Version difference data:
--- START ---

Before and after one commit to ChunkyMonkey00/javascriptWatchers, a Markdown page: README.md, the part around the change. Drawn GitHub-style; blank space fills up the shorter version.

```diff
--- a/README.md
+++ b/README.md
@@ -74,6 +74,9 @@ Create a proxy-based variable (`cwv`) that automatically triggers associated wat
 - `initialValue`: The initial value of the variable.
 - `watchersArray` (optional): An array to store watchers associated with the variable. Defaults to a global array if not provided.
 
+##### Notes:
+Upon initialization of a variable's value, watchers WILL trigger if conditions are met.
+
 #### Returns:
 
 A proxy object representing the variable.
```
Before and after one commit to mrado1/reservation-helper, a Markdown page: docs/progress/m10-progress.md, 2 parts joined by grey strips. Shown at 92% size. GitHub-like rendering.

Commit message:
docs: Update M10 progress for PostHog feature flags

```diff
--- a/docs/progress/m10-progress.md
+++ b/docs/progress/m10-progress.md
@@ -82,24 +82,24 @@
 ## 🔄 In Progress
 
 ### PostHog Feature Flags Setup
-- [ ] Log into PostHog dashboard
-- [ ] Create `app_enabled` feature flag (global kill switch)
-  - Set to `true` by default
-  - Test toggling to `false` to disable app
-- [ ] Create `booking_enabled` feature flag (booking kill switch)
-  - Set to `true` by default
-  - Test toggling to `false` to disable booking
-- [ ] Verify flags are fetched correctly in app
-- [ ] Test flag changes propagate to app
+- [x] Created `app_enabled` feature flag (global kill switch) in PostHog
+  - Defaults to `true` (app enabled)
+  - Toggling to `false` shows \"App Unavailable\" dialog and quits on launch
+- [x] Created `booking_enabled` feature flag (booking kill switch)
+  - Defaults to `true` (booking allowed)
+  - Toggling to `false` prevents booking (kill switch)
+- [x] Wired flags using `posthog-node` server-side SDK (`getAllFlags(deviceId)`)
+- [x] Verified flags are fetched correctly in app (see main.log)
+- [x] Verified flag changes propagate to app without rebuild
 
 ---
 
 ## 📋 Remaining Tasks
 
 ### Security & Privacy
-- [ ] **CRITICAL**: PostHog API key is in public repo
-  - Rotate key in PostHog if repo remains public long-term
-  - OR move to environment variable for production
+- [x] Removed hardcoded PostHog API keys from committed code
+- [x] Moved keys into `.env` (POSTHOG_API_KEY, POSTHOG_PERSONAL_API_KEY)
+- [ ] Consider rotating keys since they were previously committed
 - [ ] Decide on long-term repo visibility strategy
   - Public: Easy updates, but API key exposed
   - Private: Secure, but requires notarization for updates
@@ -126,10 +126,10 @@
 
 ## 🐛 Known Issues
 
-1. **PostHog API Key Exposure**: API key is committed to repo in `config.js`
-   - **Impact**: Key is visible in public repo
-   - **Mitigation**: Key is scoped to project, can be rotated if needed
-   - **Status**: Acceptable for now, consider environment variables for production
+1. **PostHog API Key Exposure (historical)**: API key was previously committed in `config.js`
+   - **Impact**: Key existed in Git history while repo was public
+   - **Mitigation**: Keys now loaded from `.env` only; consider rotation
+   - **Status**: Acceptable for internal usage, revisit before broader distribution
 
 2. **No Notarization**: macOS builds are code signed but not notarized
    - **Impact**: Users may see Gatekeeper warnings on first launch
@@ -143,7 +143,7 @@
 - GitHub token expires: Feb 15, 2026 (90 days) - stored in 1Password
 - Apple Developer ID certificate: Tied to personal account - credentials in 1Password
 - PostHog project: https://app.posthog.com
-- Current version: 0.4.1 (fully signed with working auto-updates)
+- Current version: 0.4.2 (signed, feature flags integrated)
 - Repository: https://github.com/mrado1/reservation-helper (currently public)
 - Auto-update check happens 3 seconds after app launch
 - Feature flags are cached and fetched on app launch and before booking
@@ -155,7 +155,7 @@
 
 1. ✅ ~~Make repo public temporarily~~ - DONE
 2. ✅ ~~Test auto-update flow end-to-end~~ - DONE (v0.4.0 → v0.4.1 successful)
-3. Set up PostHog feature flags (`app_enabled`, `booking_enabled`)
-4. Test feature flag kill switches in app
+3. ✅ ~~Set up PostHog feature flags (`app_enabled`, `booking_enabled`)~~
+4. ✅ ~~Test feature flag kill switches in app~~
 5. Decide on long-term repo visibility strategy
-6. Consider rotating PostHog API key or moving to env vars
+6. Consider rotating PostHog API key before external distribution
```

--- END ---

Send back each record exactly, and include them all.

RESPONSE TO THIS TASK |
Before and after one commit to ChunkyMonkey00/javascriptWatchers, a Markdown page: README.md, the part around the change. Drawn GitHub-style; blank space fills up the shorter version.

```diff
--- a/README.md
+++ b/README.md
@@ -74,6 +74,9 @@ Create a proxy-based variable (`cwv`) that automatically triggers associated wat
 - `initialValue`: The initial value of the variable.
 - `watchersArray` (optional): An array to store watchers associated with the variable. Defaults to a global array if not provided.
 
+##### Notes:
+Upon initialization of a variable's value, watchers WILL trigger if conditions are met.
+
 #### Returns:
 
 A proxy object representing the variable.
```
Before and after one commit to mrado1/reservation-helper, a Markdown page: docs/progress/m10-progress.md, 2 parts joined by grey strips. Shown at 92% size. GitHub-like rendering.

Commit message:
docs: Update M10 progress for PostHog feature flags

```diff
--- a/docs/progress/m10-progress.md
+++ b/docs/progress/m10-progress.md
@@ -82,24 +82,24 @@
 ## 🔄 In Progress
 
 ### PostHog Feature Flags Setup
-- [ ] Log into PostHog dashboard
-- [ ] Create `app_enabled` feature flag (global kill switch)
-  - Set to `true` by default
-  - Test toggling to `false` to disable app
-- [ ] Create `booking_enabled` feature flag (booking kill switch)
-  - Set to `true` by default
-  - Test toggling to `false` to disable booking
-- [ ] Verify flags are fetched correctly in app
-- [ ] Test flag changes propagate to app
+- [x] Created `app_enabled` feature flag (global kill switch) in PostHog
+  - Defaults to `true` (app enabled)
+  - Toggling to `false` shows \"App Unavailable\" dialog and quits on launch
+- [x] Created `booking_enabled` feature flag (booking kill switch)
+  - Defaults to `true` (booking allowed)
+  - Toggling to `false` prevents booking (kill switch)
+- [x] Wired flags using `posthog-node` server-side SDK (`getAllFlags(deviceId)`)
+- [x] Verified flags are fetched correctly in app (see main.log)
+- [x] Verified flag changes propagate to app without rebuild
 
 ---
 
 ## 📋 Remaining Tasks
 
 ### Security & Privacy
-- [ ] **CRITICAL**: PostHog API key is in public repo
-  - Rotate key in PostHog if repo remains public long-term
-  - OR move to environment variable for production
+- [x] Removed hardcoded PostHog API keys from committed code
+- [x] Moved keys into `.env` (POSTHOG_API_KEY, POSTHOG_PERSONAL_API_KEY)
+- [ ] Consider rotating keys since they were previously committed
 - [ ] Decide on long-term repo visibility strategy
   - Public: Easy updates, but API key exposed
   - Private: Secure, but requires notarization for updates
@@ -126,10 +126,10 @@
 
 ## 🐛 Known Issues
 
-1. **PostHog API Key Exposure**: API key is committed to repo in `config.js`
-   - **Impact**: Key is visible in public repo
-   - **Mitigation**: Key is scoped to project, can be rotated if needed
-   - **Status**: Acceptable for now, consider environment variables for production
+1. **PostHog API Key Exposure (historical)**: API key was previously committed in `config.js`
+   - **Impact**: Key existed in Git history while repo was public
+   - **Mitigation**: Keys now loaded from `.env` only; consider rotation
+   - **Status**: Acceptable for internal usage, revisit before broader distribution
 
 2. **No Notarization**: macOS builds are code signed but not notarized
    - **Impact**: Users may see Gatekeeper warnings on first launch
@@ -143,7 +143,7 @@
 - GitHub token expires: Feb 15, 2026 (90 days) - stored in 1Password
 - Apple Developer ID certificate: Tied to personal account - credentials in 1Password
 - PostHog project: https://app.posthog.com
-- Current version: 0.4.1 (fully signed with working auto-updates)
+- Current version: 0.4.2 (signed, feature flags integrated)
 - Repository: https://github.com/mrado1/reservation-helper (currently public)
 - Auto-update check happens 3 seconds after app launch
 - Feature flags are cached and fetched on app launch and before booking
@@ -155,7 +155,7 @@
 
 1. ✅ ~~Make repo public temporarily~~ - DONE
 2. ✅ ~~Test auto-update flow end-to-end~~ - DONE (v0.4.0 → v0.4.1 successful)
-3. Set up PostHog feature flags (`app_enabled`, `booking_enabled`)
-4. Test feature flag kill switches in app
+3. ✅ ~~Set up PostHog feature flags (`app_enabled`, `booking_enabled`)~~
+4. ✅ ~~Test feature flag kill switches in app~~
 5. Decide on long-term repo visibility strategy
-6. Consider rotating PostHog API key or moving to env vars
+6. Consider rotating PostHog API key before external distribution
```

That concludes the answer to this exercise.